■ Assignment: Each line below is to be copied exactly; images do not go into the copy.

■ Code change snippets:
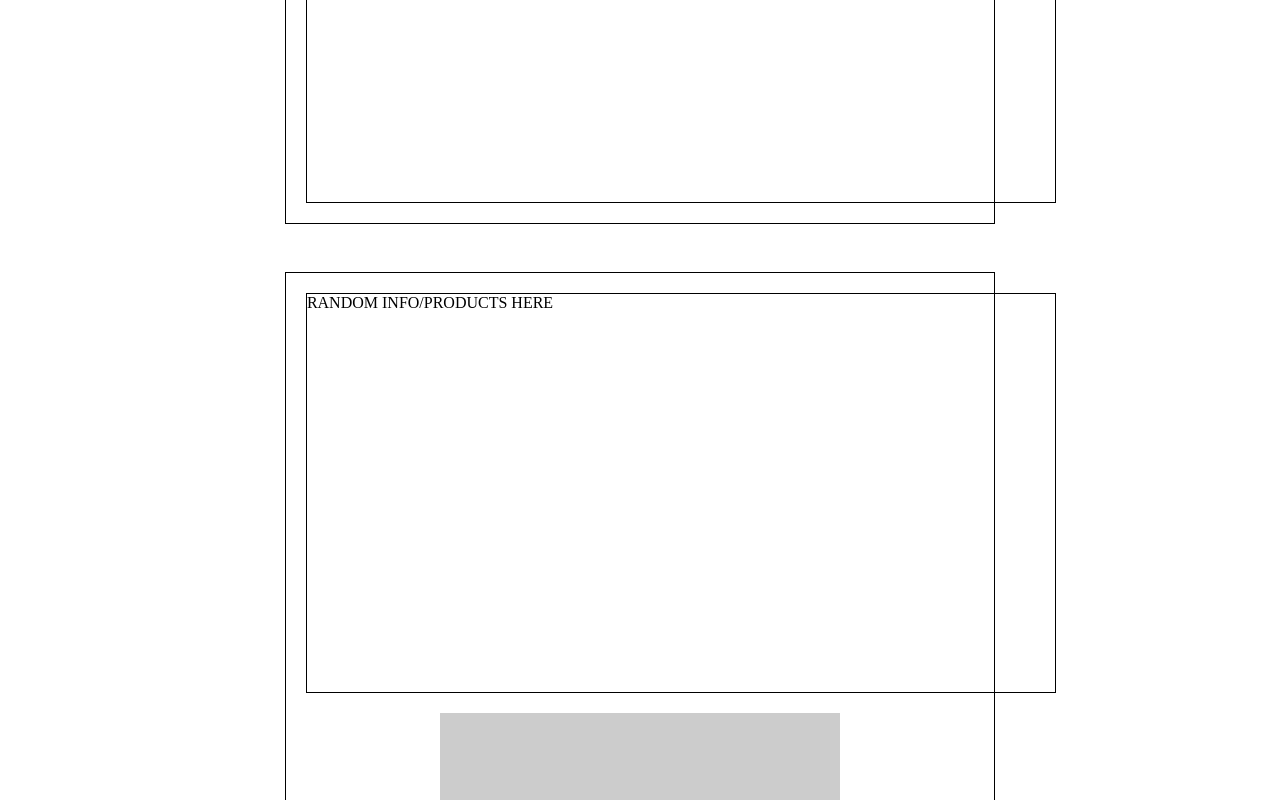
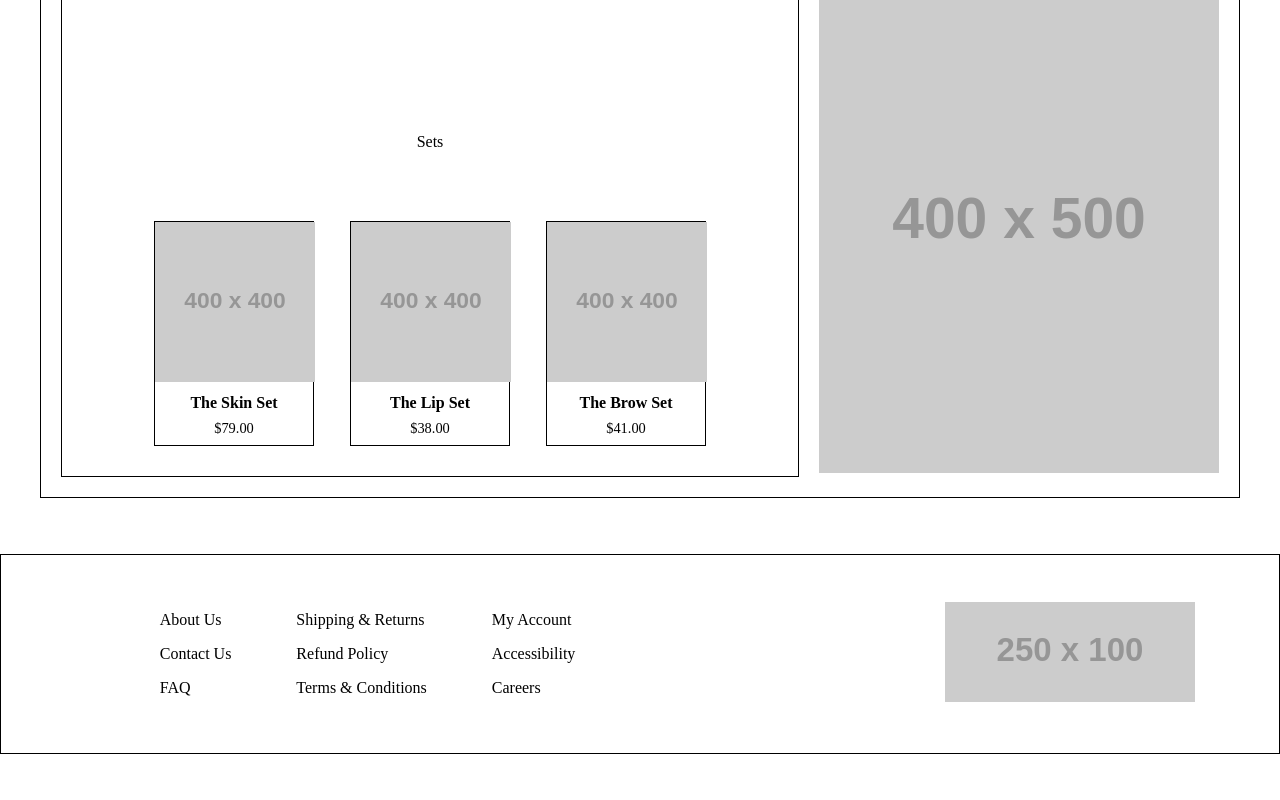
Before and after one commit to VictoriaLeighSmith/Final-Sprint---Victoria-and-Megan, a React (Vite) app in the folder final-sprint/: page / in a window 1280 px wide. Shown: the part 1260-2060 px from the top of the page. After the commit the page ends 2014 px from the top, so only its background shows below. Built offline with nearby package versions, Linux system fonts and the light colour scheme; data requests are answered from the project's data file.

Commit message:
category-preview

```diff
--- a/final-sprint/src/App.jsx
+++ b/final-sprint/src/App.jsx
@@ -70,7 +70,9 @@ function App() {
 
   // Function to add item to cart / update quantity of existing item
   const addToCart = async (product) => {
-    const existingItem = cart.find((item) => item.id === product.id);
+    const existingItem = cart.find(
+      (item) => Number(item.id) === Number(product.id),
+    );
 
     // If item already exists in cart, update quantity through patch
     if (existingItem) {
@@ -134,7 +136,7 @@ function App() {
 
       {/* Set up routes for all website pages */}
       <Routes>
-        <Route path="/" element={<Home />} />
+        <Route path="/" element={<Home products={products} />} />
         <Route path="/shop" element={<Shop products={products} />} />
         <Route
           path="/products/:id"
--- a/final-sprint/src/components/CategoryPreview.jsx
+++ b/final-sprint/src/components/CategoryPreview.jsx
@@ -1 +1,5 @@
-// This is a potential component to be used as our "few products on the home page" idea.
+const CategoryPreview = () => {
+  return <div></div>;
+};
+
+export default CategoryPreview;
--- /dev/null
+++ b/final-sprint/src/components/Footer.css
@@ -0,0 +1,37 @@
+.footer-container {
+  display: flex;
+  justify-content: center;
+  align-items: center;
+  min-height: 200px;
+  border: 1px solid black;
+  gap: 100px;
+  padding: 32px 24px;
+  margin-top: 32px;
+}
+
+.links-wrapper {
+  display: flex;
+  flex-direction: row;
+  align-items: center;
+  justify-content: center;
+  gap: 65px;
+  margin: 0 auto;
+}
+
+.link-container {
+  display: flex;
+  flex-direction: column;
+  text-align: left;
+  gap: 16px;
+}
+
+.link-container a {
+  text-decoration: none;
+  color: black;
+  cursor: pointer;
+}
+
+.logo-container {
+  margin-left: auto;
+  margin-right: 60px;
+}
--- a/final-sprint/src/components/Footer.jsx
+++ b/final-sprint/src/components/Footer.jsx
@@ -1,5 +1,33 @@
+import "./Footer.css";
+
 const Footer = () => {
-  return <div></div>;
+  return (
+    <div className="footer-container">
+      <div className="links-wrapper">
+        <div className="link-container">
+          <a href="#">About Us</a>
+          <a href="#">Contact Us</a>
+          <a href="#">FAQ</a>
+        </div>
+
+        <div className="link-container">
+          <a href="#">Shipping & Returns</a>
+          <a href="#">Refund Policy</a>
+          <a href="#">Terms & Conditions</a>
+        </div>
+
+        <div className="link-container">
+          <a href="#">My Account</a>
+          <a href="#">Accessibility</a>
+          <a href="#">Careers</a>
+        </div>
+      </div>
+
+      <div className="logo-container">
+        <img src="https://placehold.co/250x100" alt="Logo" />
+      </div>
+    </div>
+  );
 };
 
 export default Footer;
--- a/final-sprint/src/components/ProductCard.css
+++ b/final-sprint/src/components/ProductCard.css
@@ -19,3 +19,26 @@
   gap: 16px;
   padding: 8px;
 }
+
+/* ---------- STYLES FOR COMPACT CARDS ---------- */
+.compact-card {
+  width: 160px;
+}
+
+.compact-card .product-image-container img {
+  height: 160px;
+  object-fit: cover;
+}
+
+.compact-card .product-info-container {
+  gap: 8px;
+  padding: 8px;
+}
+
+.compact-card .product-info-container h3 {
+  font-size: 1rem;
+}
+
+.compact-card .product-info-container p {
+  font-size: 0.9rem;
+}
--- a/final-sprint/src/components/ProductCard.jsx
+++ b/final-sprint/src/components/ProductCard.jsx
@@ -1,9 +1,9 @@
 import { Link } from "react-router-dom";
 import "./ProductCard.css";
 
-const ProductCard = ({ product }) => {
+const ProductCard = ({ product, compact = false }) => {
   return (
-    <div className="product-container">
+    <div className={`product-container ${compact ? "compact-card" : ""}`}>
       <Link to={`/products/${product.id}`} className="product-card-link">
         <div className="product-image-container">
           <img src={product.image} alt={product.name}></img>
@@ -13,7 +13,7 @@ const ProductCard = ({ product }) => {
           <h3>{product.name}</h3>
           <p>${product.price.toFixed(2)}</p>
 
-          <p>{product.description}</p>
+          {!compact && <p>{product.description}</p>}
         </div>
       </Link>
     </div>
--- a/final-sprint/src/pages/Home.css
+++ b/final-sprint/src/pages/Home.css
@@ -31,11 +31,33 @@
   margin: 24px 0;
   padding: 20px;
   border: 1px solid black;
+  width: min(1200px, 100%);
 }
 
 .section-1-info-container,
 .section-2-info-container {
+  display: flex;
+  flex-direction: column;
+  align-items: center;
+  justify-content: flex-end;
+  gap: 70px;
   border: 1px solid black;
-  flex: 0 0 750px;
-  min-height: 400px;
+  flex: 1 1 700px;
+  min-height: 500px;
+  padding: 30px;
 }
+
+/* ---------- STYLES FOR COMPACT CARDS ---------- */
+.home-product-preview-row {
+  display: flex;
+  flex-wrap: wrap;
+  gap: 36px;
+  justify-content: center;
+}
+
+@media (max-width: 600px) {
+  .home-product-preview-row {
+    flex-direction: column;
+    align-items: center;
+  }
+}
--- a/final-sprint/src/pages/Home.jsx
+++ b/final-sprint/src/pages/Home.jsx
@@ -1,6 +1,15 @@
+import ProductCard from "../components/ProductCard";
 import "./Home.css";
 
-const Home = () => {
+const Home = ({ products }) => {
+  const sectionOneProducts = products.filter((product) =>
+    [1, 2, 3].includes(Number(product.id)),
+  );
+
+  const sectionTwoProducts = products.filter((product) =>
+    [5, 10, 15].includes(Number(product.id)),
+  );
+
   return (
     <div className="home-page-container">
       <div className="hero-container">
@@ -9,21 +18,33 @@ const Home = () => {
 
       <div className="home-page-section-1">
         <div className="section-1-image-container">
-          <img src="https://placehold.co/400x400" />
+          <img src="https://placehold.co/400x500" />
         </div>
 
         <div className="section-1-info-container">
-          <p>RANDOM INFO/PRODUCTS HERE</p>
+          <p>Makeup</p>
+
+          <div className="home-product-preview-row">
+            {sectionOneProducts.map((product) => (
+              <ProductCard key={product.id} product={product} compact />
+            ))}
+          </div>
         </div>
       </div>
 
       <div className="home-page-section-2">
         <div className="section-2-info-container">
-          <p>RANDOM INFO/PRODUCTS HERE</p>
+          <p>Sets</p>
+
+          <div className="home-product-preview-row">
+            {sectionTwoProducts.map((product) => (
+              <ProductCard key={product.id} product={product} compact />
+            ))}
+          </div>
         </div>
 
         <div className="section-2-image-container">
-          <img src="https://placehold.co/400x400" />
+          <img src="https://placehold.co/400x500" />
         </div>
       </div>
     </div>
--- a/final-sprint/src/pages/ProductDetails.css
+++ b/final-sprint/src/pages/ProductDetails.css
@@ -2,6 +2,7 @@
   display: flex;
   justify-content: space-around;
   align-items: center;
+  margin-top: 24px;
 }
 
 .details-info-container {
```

■ Problem solution:
Before and after one commit to VictoriaLeighSmith/Final-Sprint---Victoria-and-Megan, a React (Vite) app in the folder final-sprint/: page / in a window 1280 px wide. Shown: the part 1260-2060 px from the top of the page. After the commit the page ends 2014 px from the top, so only its background shows below. Built offline with nearby package versions, Linux system fonts and the light colour scheme; data requests are answered from the project's data file.

Commit message:
category-preview

```diff
--- a/final-sprint/src/App.jsx
+++ b/final-sprint/src/App.jsx
@@ -70,7 +70,9 @@ function App() {
 
   // Function to add item to cart / update quantity of existing item
   const addToCart = async (product) => {
-    const existingItem = cart.find((item) => item.id === product.id);
+    const existingItem = cart.find(
+      (item) => Number(item.id) === Number(product.id),
+    );
 
     // If item already exists in cart, update quantity through patch
     if (existingItem) {
@@ -134,7 +136,7 @@ function App() {
 
       {/* Set up routes for all website pages */}
       <Routes>
-        <Route path="/" element={<Home />} />
+        <Route path="/" element={<Home products={products} />} />
         <Route path="/shop" element={<Shop products={products} />} />
         <Route
           path="/products/:id"
--- a/final-sprint/src/components/CategoryPreview.jsx
+++ b/final-sprint/src/components/CategoryPreview.jsx
@@ -1 +1,5 @@
-// This is a potential component to be used as our "few products on the home page" idea.
+const CategoryPreview = () => {
+  return <div></div>;
+};
+
+export default CategoryPreview;
--- /dev/null
+++ b/final-sprint/src/components/Footer.css
@@ -0,0 +1,37 @@
+.footer-container {
+  display: flex;
+  justify-content: center;
+  align-items: center;
+  min-height: 200px;
+  border: 1px solid black;
+  gap: 100px;
+  padding: 32px 24px;
+  margin-top: 32px;
+}
+
+.links-wrapper {
+  display: flex;
+  flex-direction: row;
+  align-items: center;
+  justify-content: center;
+  gap: 65px;
+  margin: 0 auto;
+}
+
+.link-container {
+  display: flex;
+  flex-direction: column;
+  text-align: left;
+  gap: 16px;
+}
+
+.link-container a {
+  text-decoration: none;
+  color: black;
+  cursor: pointer;
+}
+
+.logo-container {
+  margin-left: auto;
+  margin-right: 60px;
+}
--- a/final-sprint/src/components/Footer.jsx
+++ b/final-sprint/src/components/Footer.jsx
@@ -1,5 +1,33 @@
+import "./Footer.css";
+
 const Footer = () => {
-  return <div></div>;
+  return (
+    <div className="footer-container">
+      <div className="links-wrapper">
+        <div className="link-container">
+          <a href="#">About Us</a>
+          <a href="#">Contact Us</a>
+          <a href="#">FAQ</a>
+        </div>
+
+        <div className="link-container">
+          <a href="#">Shipping & Returns</a>
+          <a href="#">Refund Policy</a>
+          <a href="#">Terms & Conditions</a>
+        </div>
+
+        <div className="link-container">
+          <a href="#">My Account</a>
+          <a href="#">Accessibility</a>
+          <a href="#">Careers</a>
+        </div>
+      </div>
+
+      <div className="logo-container">
+        <img src="https://placehold.co/250x100" alt="Logo" />
+      </div>
+    </div>
+  );
 };
 
 export default Footer;
--- a/final-sprint/src/components/ProductCard.css
+++ b/final-sprint/src/components/ProductCard.css
@@ -19,3 +19,26 @@
   gap: 16px;
   padding: 8px;
 }
+
+/* ---------- STYLES FOR COMPACT CARDS ---------- */
+.compact-card {
+  width: 160px;
+}
+
+.compact-card .product-image-container img {
+  height: 160px;
+  object-fit: cover;
+}
+
+.compact-card .product-info-container {
+  gap: 8px;
+  padding: 8px;
+}
+
+.compact-card .product-info-container h3 {
+  font-size: 1rem;
+}
+
+.compact-card .product-info-container p {
+  font-size: 0.9rem;
+}
--- a/final-sprint/src/components/ProductCard.jsx
+++ b/final-sprint/src/components/ProductCard.jsx
@@ -1,9 +1,9 @@
 import { Link } from "react-router-dom";
 import "./ProductCard.css";
 
-const ProductCard = ({ product }) => {
+const ProductCard = ({ product, compact = false }) => {
   return (
-    <div className="product-container">
+    <div className={`product-container ${compact ? "compact-card" : ""}`}>
       <Link to={`/products/${product.id}`} className="product-card-link">
         <div className="product-image-container">
           <img src={product.image} alt={product.name}></img>
@@ -13,7 +13,7 @@ const ProductCard = ({ product }) => {
           <h3>{product.name}</h3>
           <p>${product.price.toFixed(2)}</p>
 
-          <p>{product.description}</p>
+          {!compact && <p>{product.description}</p>}
         </div>
       </Link>
     </div>
--- a/final-sprint/src/pages/Home.css
+++ b/final-sprint/src/pages/Home.css
@@ -31,11 +31,33 @@
   margin: 24px 0;
   padding: 20px;
   border: 1px solid black;
+  width: min(1200px, 100%);
 }
 
 .section-1-info-container,
 .section-2-info-container {
+  display: flex;
+  flex-direction: column;
+  align-items: center;
+  justify-content: flex-end;
+  gap: 70px;
   border: 1px solid black;
-  flex: 0 0 750px;
-  min-height: 400px;
+  flex: 1 1 700px;
+  min-height: 500px;
+  padding: 30px;
 }
+
+/* ---------- STYLES FOR COMPACT CARDS ---------- */
+.home-product-preview-row {
+  display: flex;
+  flex-wrap: wrap;
+  gap: 36px;
+  justify-content: center;
+}
+
+@media (max-width: 600px) {
+  .home-product-preview-row {
+    flex-direction: column;
+    align-items: center;
+  }
+}
--- a/final-sprint/src/pages/Home.jsx
+++ b/final-sprint/src/pages/Home.jsx
@@ -1,6 +1,15 @@
+import ProductCard from "../components/ProductCard";
 import "./Home.css";
 
-const Home = () => {
+const Home = ({ products }) => {
+  const sectionOneProducts = products.filter((product) =>
+    [1, 2, 3].includes(Number(product.id)),
+  );
+
+  const sectionTwoProducts = products.filter((product) =>
+    [5, 10, 15].includes(Number(product.id)),
+  );
+
   return (
     <div className="home-page-container">
       <div className="hero-container">
@@ -9,21 +18,33 @@ const Home = () => {
 
       <div className="home-page-section-1">
         <div className="section-1-image-container">
-          <img src="https://placehold.co/400x400" />
+          <img src="https://placehold.co/400x500" />
         </div>
 
         <div className="section-1-info-container">
-          <p>RANDOM INFO/PRODUCTS HERE</p>
+          <p>Makeup</p>
+
+          <div className="home-product-preview-row">
+            {sectionOneProducts.map((product) => (
+              <ProductCard key={product.id} product={product} compact />
+            ))}
+          </div>
         </div>
       </div>
 
       <div className="home-page-section-2">
         <div className="section-2-info-container">
-          <p>RANDOM INFO/PRODUCTS HERE</p>
+          <p>Sets</p>
+
+          <div className="home-product-preview-row">
+            {sectionTwoProducts.map((product) => (
+              <ProductCard key={product.id} product={product} compact />
+            ))}
+          </div>
         </div>
 
         <div className="section-2-image-container">
-          <img src="https://placehold.co/400x400" />
+          <img src="https://placehold.co/400x500" />
         </div>
       </div>
     </div>
--- a/final-sprint/src/pages/ProductDetails.css
+++ b/final-sprint/src/pages/ProductDetails.css
@@ -2,6 +2,7 @@
   display: flex;
   justify-content: space-around;
   align-items: center;
+  margin-top: 24px;
 }
 
 .details-info-container {
```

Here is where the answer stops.